## TASK DATA

::::::::::

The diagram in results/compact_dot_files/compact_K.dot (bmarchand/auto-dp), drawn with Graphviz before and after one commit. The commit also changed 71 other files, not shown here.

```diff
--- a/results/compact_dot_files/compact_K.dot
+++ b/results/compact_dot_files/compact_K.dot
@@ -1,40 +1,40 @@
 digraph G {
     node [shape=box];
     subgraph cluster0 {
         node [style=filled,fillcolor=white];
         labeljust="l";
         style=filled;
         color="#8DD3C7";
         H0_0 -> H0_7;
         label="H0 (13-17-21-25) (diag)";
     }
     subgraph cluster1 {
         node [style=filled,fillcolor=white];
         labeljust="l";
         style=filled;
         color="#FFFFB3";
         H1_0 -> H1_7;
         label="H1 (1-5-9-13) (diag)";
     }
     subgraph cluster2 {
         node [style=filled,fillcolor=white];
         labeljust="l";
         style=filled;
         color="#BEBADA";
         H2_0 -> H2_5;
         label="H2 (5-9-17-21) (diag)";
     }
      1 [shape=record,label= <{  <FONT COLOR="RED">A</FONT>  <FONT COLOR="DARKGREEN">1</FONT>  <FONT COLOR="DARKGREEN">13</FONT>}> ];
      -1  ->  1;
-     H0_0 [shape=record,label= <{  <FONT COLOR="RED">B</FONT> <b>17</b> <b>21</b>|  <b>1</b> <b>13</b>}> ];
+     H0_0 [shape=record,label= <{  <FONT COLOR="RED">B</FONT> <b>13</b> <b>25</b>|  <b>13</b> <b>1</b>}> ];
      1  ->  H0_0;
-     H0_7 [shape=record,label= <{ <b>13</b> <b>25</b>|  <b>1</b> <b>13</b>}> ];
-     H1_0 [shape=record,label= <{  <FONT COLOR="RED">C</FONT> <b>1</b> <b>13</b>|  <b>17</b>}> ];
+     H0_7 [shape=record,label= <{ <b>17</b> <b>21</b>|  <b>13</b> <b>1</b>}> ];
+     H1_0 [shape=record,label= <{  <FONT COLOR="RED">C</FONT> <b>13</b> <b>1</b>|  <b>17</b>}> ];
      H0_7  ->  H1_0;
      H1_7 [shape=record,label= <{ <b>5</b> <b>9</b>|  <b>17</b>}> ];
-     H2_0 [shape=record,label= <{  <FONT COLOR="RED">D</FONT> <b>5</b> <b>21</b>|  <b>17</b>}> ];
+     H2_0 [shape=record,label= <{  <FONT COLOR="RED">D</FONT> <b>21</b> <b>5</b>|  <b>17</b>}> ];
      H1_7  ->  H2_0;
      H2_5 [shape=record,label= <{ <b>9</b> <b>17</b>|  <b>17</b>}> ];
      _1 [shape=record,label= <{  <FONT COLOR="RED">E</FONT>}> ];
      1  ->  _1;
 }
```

::::::::::

## WORK TASK
The whole of the material above should be given again exactly.

## PROBLEM SOLUTION
The diagram in results/compact_dot_files/compact_K.dot (bmarchand/auto-dp), drawn with Graphviz before and after one commit. The commit also changed 71 other files, not shown here.

```diff
--- a/results/compact_dot_files/compact_K.dot
+++ b/results/compact_dot_files/compact_K.dot
@@ -1,40 +1,40 @@
 digraph G {
     node [shape=box];
     subgraph cluster0 {
         node [style=filled,fillcolor=white];
         labeljust="l";
         style=filled;
         color="#8DD3C7";
         H0_0 -> H0_7;
         label="H0 (13-17-21-25) (diag)";
     }
     subgraph cluster1 {
         node [style=filled,fillcolor=white];
         labeljust="l";
         style=filled;
         color="#FFFFB3";
         H1_0 -> H1_7;
         label="H1 (1-5-9-13) (diag)";
     }
     subgraph cluster2 {
         node [style=filled,fillcolor=white];
         labeljust="l";
         style=filled;
         color="#BEBADA";
         H2_0 -> H2_5;
         label="H2 (5-9-17-21) (diag)";
     }
      1 [shape=record,label= <{  <FONT COLOR="RED">A</FONT>  <FONT COLOR="DARKGREEN">1</FONT>  <FONT COLOR="DARKGREEN">13</FONT>}> ];
      -1  ->  1;
-     H0_0 [shape=record,label= <{  <FONT COLOR="RED">B</FONT> <b>17</b> <b>21</b>|  <b>1</b> <b>13</b>}> ];
+     H0_0 [shape=record,label= <{  <FONT COLOR="RED">B</FONT> <b>13</b> <b>25</b>|  <b>13</b> <b>1</b>}> ];
      1  ->  H0_0;
-     H0_7 [shape=record,label= <{ <b>13</b> <b>25</b>|  <b>1</b> <b>13</b>}> ];
-     H1_0 [shape=record,label= <{  <FONT COLOR="RED">C</FONT> <b>1</b> <b>13</b>|  <b>17</b>}> ];
+     H0_7 [shape=record,label= <{ <b>17</b> <b>21</b>|  <b>13</b> <b>1</b>}> ];
+     H1_0 [shape=record,label= <{  <FONT COLOR="RED">C</FONT> <b>13</b> <b>1</b>|  <b>17</b>}> ];
      H0_7  ->  H1_0;
      H1_7 [shape=record,label= <{ <b>5</b> <b>9</b>|  <b>17</b>}> ];
-     H2_0 [shape=record,label= <{  <FONT COLOR="RED">D</FONT> <b>5</b> <b>21</b>|  <b>17</b>}> ];
+     H2_0 [shape=record,label= <{  <FONT COLOR="RED">D</FONT> <b>21</b> <b>5</b>|  <b>17</b>}> ];
      H1_7  ->  H2_0;
      H2_5 [shape=record,label= <{ <b>9</b> <b>17</b>|  <b>17</b>}> ];
      _1 [shape=record,label= <{  <FONT COLOR="RED">E</FONT>}> ];
      1  ->  _1;
 }
```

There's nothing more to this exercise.